It’s one of those questions that could be taken either sincerely, or as a backhanded compliment. Maybe it’s the thought of having to deal with a disability along with the everyday drama of life that people are reacting to. The unspoken question feels like “How can you be so optimistic with all…that?”
However well-meant, those questions are irritating.
My cheerful façade when we slog uncomfortably through the rain evaporates when I drop off my daughter and fold up the umbrella for her cubby.
Though the panic attacks I get when I try to drive are very real (a car accident caused my traumatic brain injury), I often feel like my limitations make me a failure as a parent. It is harder for me to shed the imagery of the other parents’ pity and questioning glances than my damp clothes.
Despite how hard I work to keep my daughter safe, warm, fed, and dry, something simplistic for others (like driving) is impossible for me. Stupid things that are symbolic of my larger feelings of inadequacy. The self-doubt is an old song that I’m trying to forget to sing. We aren’t walking in the rain for the exercise. We’re just trying to get to school.
Admitting you can’t do things is hard, but I don’t have the luxury to not ask for help.
It’s been long enough that I know that my disabilities won’t go away no matter how much I pretend away lingering effects. When I get tired my brain literally powers down like a computer. My legs drag, my hands won’t grasp, until I rest.
The power of belief isn’t strong enough to undo a blow to the head.
My family deals with my disabilities and associated disruptions pretty well. It is hard not to see myself through the eyes of other parents, or the eyes of my 14-year-old’s friends, when they ask why his mom doesn’t drive and then, by association, “What’s wrong with her?” And he has to explain.
I hope my kids aren’t embarrassed. We live blocks from the schools, doctor, dentist, library, bank, and a couple restaurants. I walk everywhere, when I’m able. My husband works at a flexible job. I work at home. That’s how I do it. A lot of help and careful management of time and resources.

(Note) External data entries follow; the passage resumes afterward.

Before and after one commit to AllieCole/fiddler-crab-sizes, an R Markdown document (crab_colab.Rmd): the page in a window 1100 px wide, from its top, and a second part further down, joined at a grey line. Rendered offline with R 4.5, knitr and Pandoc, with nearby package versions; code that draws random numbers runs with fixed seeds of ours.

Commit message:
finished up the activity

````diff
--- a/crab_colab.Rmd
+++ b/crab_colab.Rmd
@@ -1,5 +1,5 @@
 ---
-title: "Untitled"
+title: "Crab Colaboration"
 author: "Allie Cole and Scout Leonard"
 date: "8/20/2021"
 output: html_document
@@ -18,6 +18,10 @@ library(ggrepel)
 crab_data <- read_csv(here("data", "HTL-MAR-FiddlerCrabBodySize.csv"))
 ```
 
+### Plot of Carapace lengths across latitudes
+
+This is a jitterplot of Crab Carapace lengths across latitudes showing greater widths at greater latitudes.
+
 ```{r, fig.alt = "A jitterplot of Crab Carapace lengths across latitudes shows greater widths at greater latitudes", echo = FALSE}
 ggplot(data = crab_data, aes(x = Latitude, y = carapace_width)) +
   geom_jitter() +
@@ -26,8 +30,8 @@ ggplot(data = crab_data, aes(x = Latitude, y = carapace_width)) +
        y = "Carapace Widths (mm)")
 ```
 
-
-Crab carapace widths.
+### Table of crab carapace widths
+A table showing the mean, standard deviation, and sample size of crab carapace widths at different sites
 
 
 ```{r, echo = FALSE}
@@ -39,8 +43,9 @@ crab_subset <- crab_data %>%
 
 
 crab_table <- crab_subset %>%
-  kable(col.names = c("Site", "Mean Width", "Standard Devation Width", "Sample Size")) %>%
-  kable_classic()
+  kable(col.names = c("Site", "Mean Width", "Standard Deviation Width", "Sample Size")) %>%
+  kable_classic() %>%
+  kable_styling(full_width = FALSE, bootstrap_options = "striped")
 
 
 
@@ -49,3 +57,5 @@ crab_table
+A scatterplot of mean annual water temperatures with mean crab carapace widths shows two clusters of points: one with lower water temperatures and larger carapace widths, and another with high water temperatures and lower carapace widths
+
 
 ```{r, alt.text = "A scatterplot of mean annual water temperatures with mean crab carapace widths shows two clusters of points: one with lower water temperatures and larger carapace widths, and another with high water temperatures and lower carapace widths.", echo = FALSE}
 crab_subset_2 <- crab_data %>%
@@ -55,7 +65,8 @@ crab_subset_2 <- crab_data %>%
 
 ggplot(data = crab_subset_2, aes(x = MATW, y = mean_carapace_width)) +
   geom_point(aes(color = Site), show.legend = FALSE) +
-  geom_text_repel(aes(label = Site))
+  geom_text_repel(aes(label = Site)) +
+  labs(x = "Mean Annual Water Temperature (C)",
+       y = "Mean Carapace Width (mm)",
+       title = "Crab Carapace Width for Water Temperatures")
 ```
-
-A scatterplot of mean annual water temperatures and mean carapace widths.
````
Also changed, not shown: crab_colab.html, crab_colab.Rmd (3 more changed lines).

I never even babysat before I had my own children. I also had to re-learn every ability after my brain injury; and, even as “recovered” as I am now, I wasn’t sure I could take care of a child. As it turns out, I’m pretty good at it.
Or at least I keep trying and I show up.

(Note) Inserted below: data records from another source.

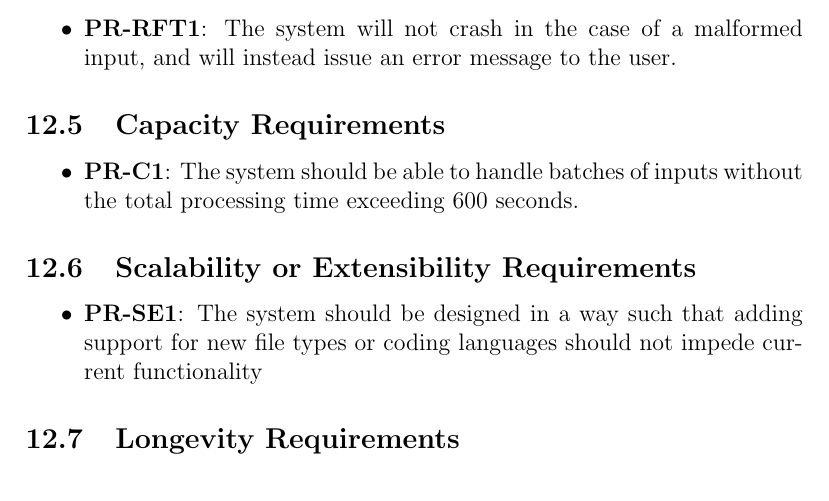
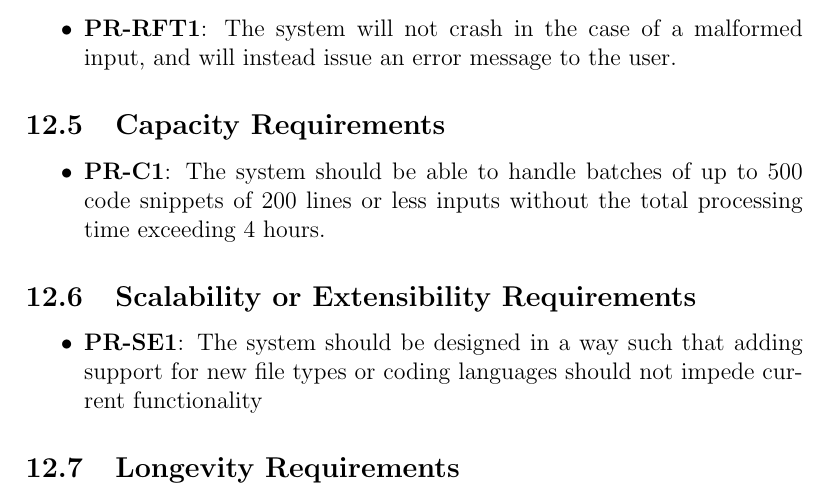
Before and after one commit to lilweege/SyntaxSentinels, a LaTeX document (docs/SRS-Volere/SRS.tex): part of page 32 of 57, cut so that both start at the same text. Compiled offline with pdfLaTeX.

Commit message:
fix: PR-C1 (#179)

```diff
--- a/docs/SRS-Volere/SRS.tex
+++ b/docs/SRS-Volere/SRS.tex
@@ -762,7 +762,7 @@ precision and accuracy requirements \hyperlink{subsection.12.3}{PR-PA1 and PR-PA
 \end{itemize}
 \subsection{Capacity Requirements}
 \begin{itemize}
-    \item \textbf{PR-C1}: The system should be able to handle batches of inputs without the total processing time exceeding 600 seconds.
+    \item \textbf{PR-C1}: The system should be able to handle batches of up to 500 code snippets of 200 lines or less inputs without the total processing time exceeding 4 hours.
 \end{itemize}
 \subsection{Scalability or Extensibility Requirements}
 \begin{itemize}
```
Also changed, not shown: docs/SRS-Volere/SRS.pdf.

Besides working around not driving, my kids have always lived with the knowledge that sometimes they can’t touch me.
My genetic disease is treated by daily injections of a biologic medication and when my disease flares, it is too painful to move other than the bare minimum necessary to function. It burns me to my core that my kids have to understand this about me; that a small part of them has to grow up quickly.
My husband and I have tried to teach our kids to be more effective communicators and understand that all of our coping skills shift from time to time. The great flip side of that coin is that studies have shown that kids in families coping with chronic illness are more empathetic.
Reliance on our family and social network for help has strengthened those ties. We pay attention to the mental and physical health of all members of our family. Scheduling things works for us, so that’s what we do. We take turns so that everyone’s needs are met.
Overall, I try to keep a constructive attitude. The rain is temporary. I try to focus on the gift of time spent walking with my daughter each day. That’s what matters.
“How do you do it?” is a silly question. We’re all bumping along the best we can with what we’re given. It’s who you do it with, and who you do it for, that counts.
Jennifer Chambers writes about strong women with bold stories. Chambers speaks nationally on self-advocacy and on how the legacies of strong women in history can impact people of today. She attended the University of Iowa Summer Writing Festival. She is the co-owner and Contributing Editor of Groundwaters Publishing and is a survivor of traumatic brain injury, which forced her to re-learn everything from walking and talking to tying her shoes. She lives with her family in the Pacific Northwest and is learning to play Bluegrass and Motown on her ukulele, though not simultaneously. Her life is fueled by coffee, music, and books.
This originally appeared on Ravishly. Republished here with permission.